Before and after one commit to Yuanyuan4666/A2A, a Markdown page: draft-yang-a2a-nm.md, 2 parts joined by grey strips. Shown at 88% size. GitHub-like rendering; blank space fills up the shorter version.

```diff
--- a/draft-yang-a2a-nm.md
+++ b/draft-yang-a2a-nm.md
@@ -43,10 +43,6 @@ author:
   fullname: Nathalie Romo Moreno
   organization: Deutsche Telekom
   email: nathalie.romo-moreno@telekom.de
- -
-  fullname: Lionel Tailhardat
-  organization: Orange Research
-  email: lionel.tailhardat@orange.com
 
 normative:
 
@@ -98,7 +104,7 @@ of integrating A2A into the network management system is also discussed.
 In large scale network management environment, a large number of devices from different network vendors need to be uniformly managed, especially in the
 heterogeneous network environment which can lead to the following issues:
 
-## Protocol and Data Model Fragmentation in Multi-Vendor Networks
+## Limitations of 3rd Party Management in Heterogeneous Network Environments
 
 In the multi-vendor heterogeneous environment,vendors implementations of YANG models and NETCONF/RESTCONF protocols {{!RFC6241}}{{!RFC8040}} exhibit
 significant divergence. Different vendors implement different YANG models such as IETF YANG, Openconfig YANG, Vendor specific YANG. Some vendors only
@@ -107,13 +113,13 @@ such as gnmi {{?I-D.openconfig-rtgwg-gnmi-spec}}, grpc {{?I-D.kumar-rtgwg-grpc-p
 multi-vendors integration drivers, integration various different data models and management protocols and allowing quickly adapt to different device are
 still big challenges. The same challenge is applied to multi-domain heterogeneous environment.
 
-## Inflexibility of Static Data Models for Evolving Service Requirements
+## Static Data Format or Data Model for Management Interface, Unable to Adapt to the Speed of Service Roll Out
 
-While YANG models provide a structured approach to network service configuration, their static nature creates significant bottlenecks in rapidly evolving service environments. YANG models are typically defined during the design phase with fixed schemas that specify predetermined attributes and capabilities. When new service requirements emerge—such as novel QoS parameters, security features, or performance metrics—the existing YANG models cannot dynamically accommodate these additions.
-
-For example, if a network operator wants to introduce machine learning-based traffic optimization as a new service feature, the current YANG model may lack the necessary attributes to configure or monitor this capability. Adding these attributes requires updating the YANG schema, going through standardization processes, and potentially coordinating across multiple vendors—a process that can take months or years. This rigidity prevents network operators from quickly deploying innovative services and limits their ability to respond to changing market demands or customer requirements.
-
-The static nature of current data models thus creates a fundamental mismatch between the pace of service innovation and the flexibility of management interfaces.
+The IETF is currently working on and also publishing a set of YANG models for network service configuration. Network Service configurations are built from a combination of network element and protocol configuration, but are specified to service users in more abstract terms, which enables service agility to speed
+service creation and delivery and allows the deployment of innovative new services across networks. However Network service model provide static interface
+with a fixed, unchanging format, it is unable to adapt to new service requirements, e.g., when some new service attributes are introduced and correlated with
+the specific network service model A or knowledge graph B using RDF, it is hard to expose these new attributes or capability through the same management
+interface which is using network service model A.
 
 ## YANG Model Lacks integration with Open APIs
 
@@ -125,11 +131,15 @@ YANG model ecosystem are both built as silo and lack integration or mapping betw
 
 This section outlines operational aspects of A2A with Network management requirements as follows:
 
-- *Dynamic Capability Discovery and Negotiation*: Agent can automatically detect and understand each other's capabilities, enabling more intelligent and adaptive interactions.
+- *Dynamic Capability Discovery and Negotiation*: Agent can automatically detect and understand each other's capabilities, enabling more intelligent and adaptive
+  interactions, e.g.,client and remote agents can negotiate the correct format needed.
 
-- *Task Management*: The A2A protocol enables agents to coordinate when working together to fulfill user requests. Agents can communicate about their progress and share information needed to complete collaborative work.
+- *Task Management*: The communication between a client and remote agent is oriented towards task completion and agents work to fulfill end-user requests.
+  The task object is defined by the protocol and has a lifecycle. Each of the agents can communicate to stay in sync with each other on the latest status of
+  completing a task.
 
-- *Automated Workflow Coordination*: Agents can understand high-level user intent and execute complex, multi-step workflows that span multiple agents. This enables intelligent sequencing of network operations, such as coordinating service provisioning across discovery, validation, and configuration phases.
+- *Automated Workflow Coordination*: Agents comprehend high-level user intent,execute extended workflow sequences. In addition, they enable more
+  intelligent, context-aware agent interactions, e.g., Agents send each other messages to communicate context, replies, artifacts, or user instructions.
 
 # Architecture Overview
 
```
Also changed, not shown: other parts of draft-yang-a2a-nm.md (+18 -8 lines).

****

Directions for this task -> Each of the records should be retyped exactly.

Output of the task ->
Before and after one commit to Yuanyuan4666/A2A, a Markdown page: draft-yang-a2a-nm.md, 2 parts joined by grey strips. Shown at 88% size. GitHub-like rendering; blank space fills up the shorter version.

```diff
--- a/draft-yang-a2a-nm.md
+++ b/draft-yang-a2a-nm.md
@@ -43,10 +43,6 @@ author:
   fullname: Nathalie Romo Moreno
   organization: Deutsche Telekom
   email: nathalie.romo-moreno@telekom.de
- -
-  fullname: Lionel Tailhardat
-  organization: Orange Research
-  email: lionel.tailhardat@orange.com
 
 normative:
 
@@ -98,7 +104,7 @@ of integrating A2A into the network management system is also discussed.
 In large scale network management environment, a large number of devices from different network vendors need to be uniformly managed, especially in the
 heterogeneous network environment which can lead to the following issues:
 
-## Protocol and Data Model Fragmentation in Multi-Vendor Networks
+## Limitations of 3rd Party Management in Heterogeneous Network Environments
 
 In the multi-vendor heterogeneous environment,vendors implementations of YANG models and NETCONF/RESTCONF protocols {{!RFC6241}}{{!RFC8040}} exhibit
 significant divergence. Different vendors implement different YANG models such as IETF YANG, Openconfig YANG, Vendor specific YANG. Some vendors only
@@ -107,13 +113,13 @@ such as gnmi {{?I-D.openconfig-rtgwg-gnmi-spec}}, grpc {{?I-D.kumar-rtgwg-grpc-p
 multi-vendors integration drivers, integration various different data models and management protocols and allowing quickly adapt to different device are
 still big challenges. The same challenge is applied to multi-domain heterogeneous environment.
 
-## Inflexibility of Static Data Models for Evolving Service Requirements
+## Static Data Format or Data Model for Management Interface, Unable to Adapt to the Speed of Service Roll Out
 
-While YANG models provide a structured approach to network service configuration, their static nature creates significant bottlenecks in rapidly evolving service environments. YANG models are typically defined during the design phase with fixed schemas that specify predetermined attributes and capabilities. When new service requirements emerge—such as novel QoS parameters, security features, or performance metrics—the existing YANG models cannot dynamically accommodate these additions.
-
-For example, if a network operator wants to introduce machine learning-based traffic optimization as a new service feature, the current YANG model may lack the necessary attributes to configure or monitor this capability. Adding these attributes requires updating the YANG schema, going through standardization processes, and potentially coordinating across multiple vendors—a process that can take months or years. This rigidity prevents network operators from quickly deploying innovative services and limits their ability to respond to changing market demands or customer requirements.
-
-The static nature of current data models thus creates a fundamental mismatch between the pace of service innovation and the flexibility of management interfaces.
+The IETF is currently working on and also publishing a set of YANG models for network service configuration. Network Service configurations are built from a combination of network element and protocol configuration, but are specified to service users in more abstract terms, which enables service agility to speed
+service creation and delivery and allows the deployment of innovative new services across networks. However Network service model provide static interface
+with a fixed, unchanging format, it is unable to adapt to new service requirements, e.g., when some new service attributes are introduced and correlated with
+the specific network service model A or knowledge graph B using RDF, it is hard to expose these new attributes or capability through the same management
+interface which is using network service model A.
 
 ## YANG Model Lacks integration with Open APIs
 
@@ -125,11 +131,15 @@ YANG model ecosystem are both built as silo and lack integration or mapping betw
 
 This section outlines operational aspects of A2A with Network management requirements as follows:
 
-- *Dynamic Capability Discovery and Negotiation*: Agent can automatically detect and understand each other's capabilities, enabling more intelligent and adaptive interactions.
+- *Dynamic Capability Discovery and Negotiation*: Agent can automatically detect and understand each other's capabilities, enabling more intelligent and adaptive
+  interactions, e.g.,client and remote agents can negotiate the correct format needed.
 
-- *Task Management*: The A2A protocol enables agents to coordinate when working together to fulfill user requests. Agents can communicate about their progress and share information needed to complete collaborative work.
+- *Task Management*: The communication between a client and remote agent is oriented towards task completion and agents work to fulfill end-user requests.
+  The task object is defined by the protocol and has a lifecycle. Each of the agents can communicate to stay in sync with each other on the latest status of
+  completing a task.
 
-- *Automated Workflow Coordination*: Agents can understand high-level user intent and execute complex, multi-step workflows that span multiple agents. This enables intelligent sequencing of network operations, such as coordinating service provisioning across discovery, validation, and configuration phases.
+- *Automated Workflow Coordination*: Agents comprehend high-level user intent,execute extended workflow sequences. In addition, they enable more
+  intelligent, context-aware agent interactions, e.g., Agents send each other messages to communicate context, replies, artifacts, or user instructions.
 
 # Architecture Overview
 
```
Also changed, not shown: other parts of draft-yang-a2a-nm.md (+18 -8 lines).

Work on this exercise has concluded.